Accountancy is a field full of opportunities and growth, but like any other job pursuit, there’s plenty to learn on the way up the ladder. Whether you’re considering a range of career options, have just decided to pursue work as an accountant, or already have a degree, it’s wise to arm yourself with a few critical pieces of information about the job.
These days, university qualifications are considered an essential starting point for many professions, accounting included. Almost three in five accountants have a bachelor’s degree, and having a skill greatly improves your chances of scoring an entry-level position. Once you have obtained a degree, you’ll be in a position to take on a further study which could open doors to management positions, and you can even complete the study online.
There’s no escaping the fact that accounting is a mathematical profession, best suited to those who love crunching numbers and solving problems. Without these essential elements to your character, you’ll be in danger of finding the job overly tricky or uninteresting. Economics also plays a role in the job of an accountant, since the advice you offer to your clients should also consider external factors such as market competitors and social, legal, or technological changes. Accountants should also be comfortable working with technology since many of the role’s critical tasks require the use of specialized computer software, of which there are a number of options available.
…and Soft Skills
While numbers are significant, accounting is about more than punching data into Excel spreadsheets. Many accountants spend their days in customer-facing situations, which makes your customer service approach paramount to success. Skills in analysis and communication are also very important since you’ll be needing to analyze data samples and convert the information into useful insights that your customers can easily understand and apply.
There are many factors to consider when getting into accountancy and the work you do will depend largely on your area of expertise. While there is a range of options, your job is likely to fall under one of three categories: financial, cost, and management accounting. The area you choose will also determine the clientele you face on a regular basis and the types of issues in question. If you like the idea of playing fortune teller and advising clients on likely future financial outcomes, a management pathway may be the way to go. In contrast, financial accountants typically deal with shareholders analyzing the past trajectory of their portfolios. Tax-specific accountancy is another popular option since there will always be a stream of businesses and individuals needing assistance with forms around the end of the financial year.
The Language of Your Field
As an essential component to almost any efficient business operation, accounting is an occupation with scope, and it will be your job to learn the language of whichever field you go into. Doing some research into your field of choice can’t hurt, but your ability to listen and ask intelligent questions will be the key ingredient to your success. By taking the time to understand what is essential to clients in your field, you can make yourself an invaluable resource.
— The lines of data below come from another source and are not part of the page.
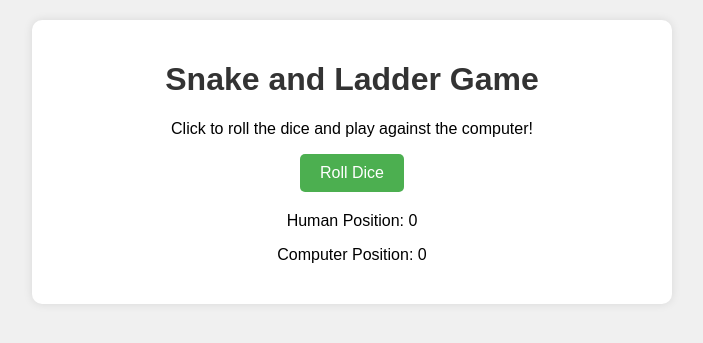
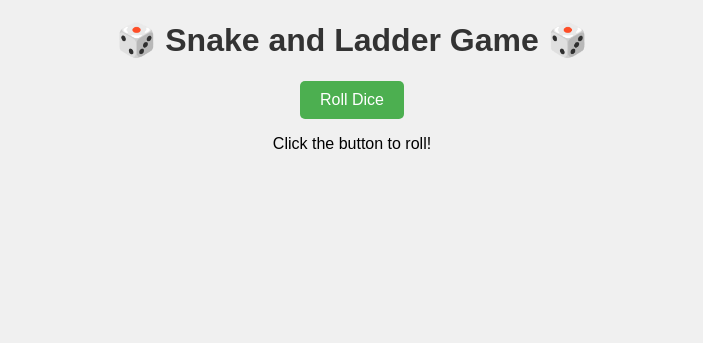
Before and after one commit to Mozarex-hub/mozarex5, a Flask app: template templates/index.html in a window 1280 px wide. Shown: the top 343 px of the page, without its empty margins (288-991 px from the left). Run offline with Flask 3, Linux system fonts and the light colour scheme; the template is opened without the code that fills it, so the values that code supplies are empty.

Commit message:
Update index.html

```diff
--- a/templates/index.html
+++ b/templates/index.html
@@ -4,19 +4,12 @@
     <meta charset="UTF-8">
     <meta name="viewport" content="width=device-width, initial-scale=1.0">
     <title>Snake and Ladder Game</title>
-    <link rel="stylesheet" href="/static/css/style.css">
+    <link rel="stylesheet" href="{{ url_for('static', filename='style.css') }}">
 </head>
 <body>
-    <div class="game-container">
-        <h1>Snake and Ladder Game</h1>
-        <p>Click to roll the dice and play against the computer!</p>
-        <button onclick="rollDice()">Roll Dice</button>
-        <div id="positions">
-            <p>Human Position: <span id="human-position">0</span></p>
-            <p>Computer Position: <span id="computer-position">0</span></p>
-        </div>
-        <div id="game-status"></div>
-    </div>
-    <script src="/static/js/script.js"></script>
+    <h1>🎲 Snake and Ladder Game 🎲</h1>
+    <button onclick="rollDice()">Roll Dice</button>
+    <p id="dice-result">Click the button to roll!</p>
+    <script src="{{ url_for('static', filename='script.js') }}"></script>
 </body>
 </html>
```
At its most basic level, accounting is about the flow of money, so it’s only natural that you should have an awareness of how money is flowing around the world, and more specifically, through your clients’ businesses or homes. In order to deliver comprehensive advice, you’ll need an understanding of how the market works, and how it fluctuates according to the ebb and flow of economic, social, and political factors. At the very least, you should commit to keeping up to date on the latest financial news and legislations.
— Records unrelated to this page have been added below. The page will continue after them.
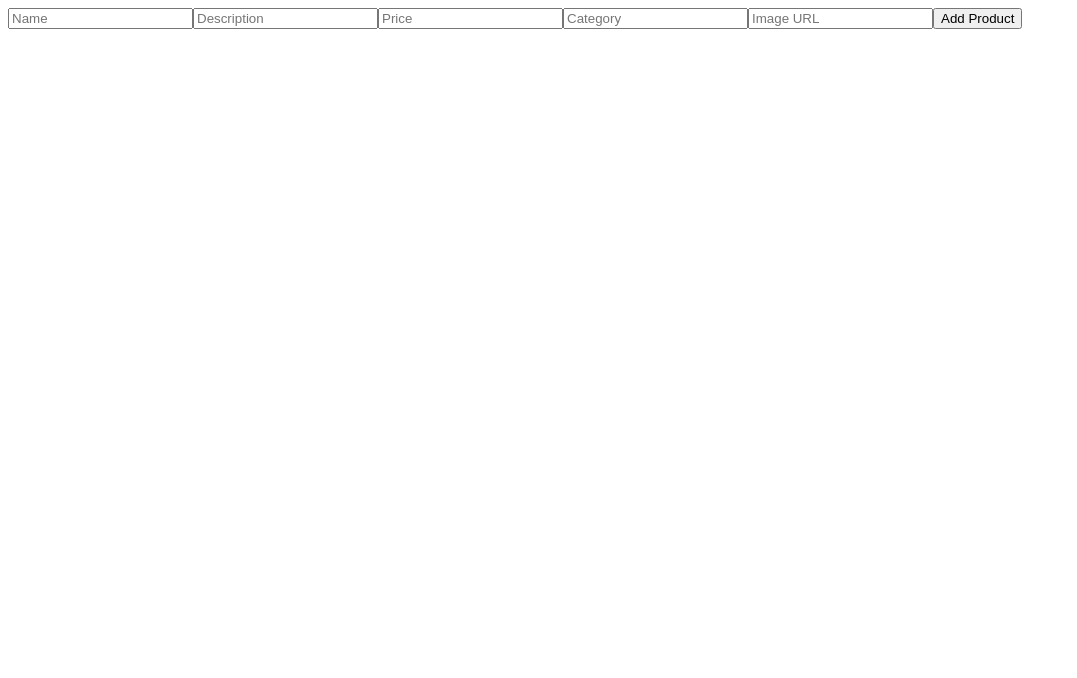
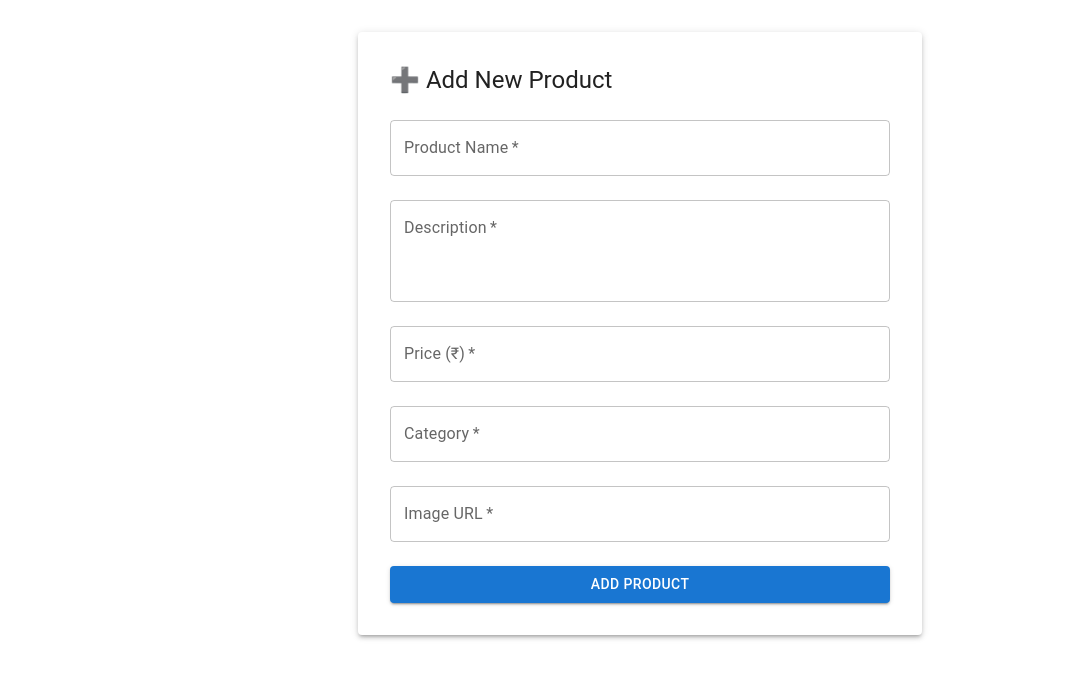
Before and after one commit to Arunachalam33/ecommerce-frontend, a React (Vite) app: page /admin/add-product in a window 1280 px wide. Shown: the top 678 px of the page, without its empty margins (0-1077 px from the left). Built offline with nearby package versions, Linux system fonts and the light colour scheme; sample sign-in values are in the browser's storage.

Commit message:
Improved UI

```diff
--- a/package.json
+++ b/package.json
@@ -12,6 +12,7 @@
   "dependencies": {
     "@emotion/react": "^11.14.0",
     "@emotion/styled": "^11.14.0",
+    "@mui/icons-material": "^7.1.1",
     "@mui/material": "^7.1.1",
     "axios": "^1.9.0",
     "jwt-decode": "^4.0.0",
--- a/src/components/NavBar.jsx
+++ b/src/components/NavBar.jsx
@@ -21,10 +21,17 @@ export default function Navbar() {
         <Box>
           <Button color="inherit" component={Link} to="/products">Products</Button>
           {user?.is_admin && (
+            <>
           <Button color="inherit" component={Link} to="/admin/add-product">
           Add Product
           </Button>
+          <Button color="inherit" component={Link} to="/admin">
+          User Orders
+          </Button>
+          </>
            )}
+
+
           <Button color="inherit" component={Link} to="/cart">
             Cart ({cartCount})
           </Button>
--- a/src/components/ProductCard.jsx
+++ b/src/components/ProductCard.jsx
@@ -31,13 +31,29 @@ function ProductCard({ product ,onDelete}) {
 
 
   return (
-    <Card sx={{ maxWidth: 300, m: 2, boxShadow: 3, borderRadius: 2 }}>
+    <Card sx={{
+    maxWidth: 300,
+    m: 2,
+    boxShadow: 4,
+    borderRadius: 3,
+    transition: "transform 0.3s",
+    "&:hover": {
+      transform: "scale(1.05)",
+      boxShadow: 6,
+    },
+  }}>
       <CardMedia
-        component="img"
-        height="200"
-        image={product.image_url}
-        alt={product.name}
-        sx={{ objectFit: "cover" }}
+          component="img"
+  height="200"
+  image={product.image_url}
+  alt={product.name}
+  sx={{
+    height: 200,
+    width: "100%",
+    objectFit: "contain",
+    backgroundColor: "#f5f5f5",
+    p: 1
+  }}
       />
       <CardContent>
         <Typography variant="h6" gutterBottom>{product.name}</Typography>
--- a/src/context/CartContext.jsx
+++ b/src/context/CartContext.jsx
@@ -21,6 +21,25 @@ export default function CartProvider({ children }) {
   }, [cartItems]);
 
   // Add item to cart
+
+
+  const increaseQuantity = (productId) => {
+  setCartItems((prev) =>
+    prev.map((item) =>
+      item.id === productId ? { ...item, quantity: item.quantity + 1 } : item
+    )
+  );
+};
+
+const decreaseQuantity = (productId) => {
+  setCartItems((prev) =>
+    prev.map((item) =>
+      item.id === productId && item.quantity > 1
+        ? { ...item, quantity: item.quantity - 1 }
+        : item
+    )
+  );
+};
 
  const addToCart = (product, isAuthenticated) => {
 
@@ -46,7 +65,7 @@ export default function CartProvider({ children }) {
   }
 
   return (
-    <CartContext.Provider value={{ cartItems, addToCart, removeFromCart }}>
+    <CartContext.Provider value={{ cartItems, addToCart, removeFromCart ,increaseQuantity, decreaseQuantity  }}>
       {children}
     </CartContext.Provider>
   );
--- a/src/pages/AddProduct.jsx
+++ b/src/pages/AddProduct.jsx
@@ -1,6 +1,14 @@
 import React, { useState, useContext } from "react";
 import axios from "axios";
 import { AuthContext } from "../context/authContext";
+import {
+  TextField,
+  Button,
+  Typography,
+  Paper,
+  Box,
+  Alert
+} from "@mui/material";
 
 export default function AddProduct() {
   const { isAuthenticated } = useContext(AuthContext);
@@ -12,35 +20,123 @@ export default function AddProduct() {
     image: ""
   });
 
-  const handleChange = e => {
+  const [success, setSuccess] = useState(false);
+  const [error, setError] = useState("");
+
+  const handleChange = (e) => {
     setForm({ ...form, [e.target.name]: e.target.value });
   };
 
-  const handleSubmit = async e => {
+  const handleSubmit = async (e) => {
     e.preventDefault();
     try {
       const token = localStorage.getItem("token");
       await axios.post("http://localhost:4000/api/product", form, {
         headers: {
-          Authorization: `Bearer ${token}`
-        }
+          Authorization: `Bearer ${token}`,
+        },
       });
-      alert("Product added successfully!");
+      setSuccess(true);
+      setError("");
+      setForm({
+        name: "",
+        description: "",
+        price: "",
+        category: "",
+        image: "",
+      });
     } catch (err) {
-      alert(err.response?.data?.message || "Failed to add product");
+      setError(err.response?.data?.message || "Failed to add product");
+      setSuccess(false);
     }
   };
 
-  if (!isAuthenticated) return <p>Please log in as admin</p>;
+  if (!isAuthenticated)
+    return (
+      <Alert severity="warning" sx={{ mt: 4, maxWidth: 500, mx: "auto" }}>
+        Please log in as admin to access this page.
+      </Alert>
+    );
 
   return (
-    <form onSubmit={handleSubmit}>
-      <input name="name" placeholder="Name" onChange={handleChange} />
-      <input name="description" placeholder="Description" onChange={handleChange} />
-      <input name="price" type="number" placeholder="Price" onChange={handleChange} />
-      <input name="category" placeholder="Category" onChange={handleChange} />
-      <input name="image" placeholder="Image URL" onChange={handleChange} />
-      <button type="submit">Add Product</button>
-    </form>
+    <Box sx={{ mt: 4 }}>
+      <Paper elevation={3} sx={{ maxWidth: 500, mx: "auto", p: 4 }}>
+        <Typography variant="h5" gutterBottom>
+          ➕ Add New Product
+        </Typography>
+
+        {success && (
+          <Alert severity="success" sx={{ mb: 2 }}>
+            ✅ Product added successfully!
+          </Alert>
+        )}
+
+        {error && (
+          <Alert severity="error" sx={{ mb: 2 }}>
+            {error}
+          </Alert>
+        )}
+
+        <form onSubmit={handleSubmit}>
+          <TextField
+            label="Product Name"
+            name="name"
+            value={form.name}
+            onChange={handleChange}
+            fullWidth
+            required
+            margin="normal"
+          />
+          <TextField
+            label="Description"
+            name="description"
+            value={form.description}
+            onChange={handleChange}
+            fullWidth
+            required
+            multiline
+            rows={3}
+            margin="normal"
+          />
+          <TextField
+            label="Price (₹)"
+            name="price"
+            type="number"
+            value={form.price}
+            onChange={handleChange}
+            fullWidth
+            required
+            margin="normal"
+          />
+          <TextField
+            label="Category"
+            name="category"
+            value={form.category}
+            onChange={handleChange}
+            fullWidth
+            required
+            margin="normal"
+          />
+          <TextField
+            label="Image URL"
+            name="image"
+            value={form.image}
+            onChange={handleChange}
+            fullWidth
+            required
+            margin="normal"
+          />
+          <Button
+            type="submit"
+            variant="contained"
+            color="primary"
+            fullWidth
+            sx={{ mt: 2 }}
+          >
+            Add Product
+          </Button>
+        </form>
+      </Paper>
+    </Box>
   );
 }
--- a/src/pages/Products.jsx
+++ b/src/pages/Products.jsx
@@ -21,10 +21,17 @@ function Products() {
 
   return (
     <div style={{ padding: "2rem" }}>
-      <Typography variant="h4" gutterBottom>Our Products</Typography>
-        <Button component={Link} to="/cart" variant="contained" color="secondary">
+      <Typography variant="h4"
+  gutterBottom
+  sx={{
+    fontWeight: "bold",textAlign: "center",mb: 4,color: "primary.main", }}>
+      Our Products
+      </Typography>
+      <div style={{ display: "flex", justifyContent: "flex-end", marginBottom: "1.5rem" }}>
+        <Button component={Link}to="/cart"variant="contained"color="secondary"sx={{mb: 4,px: 4,py: 1,fontWeight: "bold",borderRadius: 2,}}>
         Go to Cart
         </Button>
+        </div>
       <Grid container justifyContent="center" spacing={2}>
         {products.map(product => (
           <Grid item key={product.id}>
```
Also changed, not shown: src/pages/Cart.jsx (+70 -27 lines), 1 other file (tests, documents, lock files or other folders).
Given that accountants can often be found dealing with large sums of money on behalf of clients, there must be laws and regulatory bodies in place to prevent any wrongful action. Often, seemingly innocent actions like altering or destroying an accounting document could be ruled against the law, depending on the information contained and the client involved. You’ll need to know what can and can’t be done under the law, so that you can advise clients in a way that keeps everyone involved out of trouble (and in the black).
If you want to be successful as an accountant, one of the most important things you can do is to get across each of your clients’ unique financial positions, challenges, and opportunities. Similar to keeping an eye on the financial market, staying tuned in to your clients’ portfolios will help you to offer tailored advice and cement yourself in their minds as a trustworthy advisor.
There’s no doubt that the field of accounting is full of opportunity – the question is whether the opportunities available are well-suited to your experience and personality. If you consider yourself to be a good fit for an accounting position, there has never been a better time to try it out.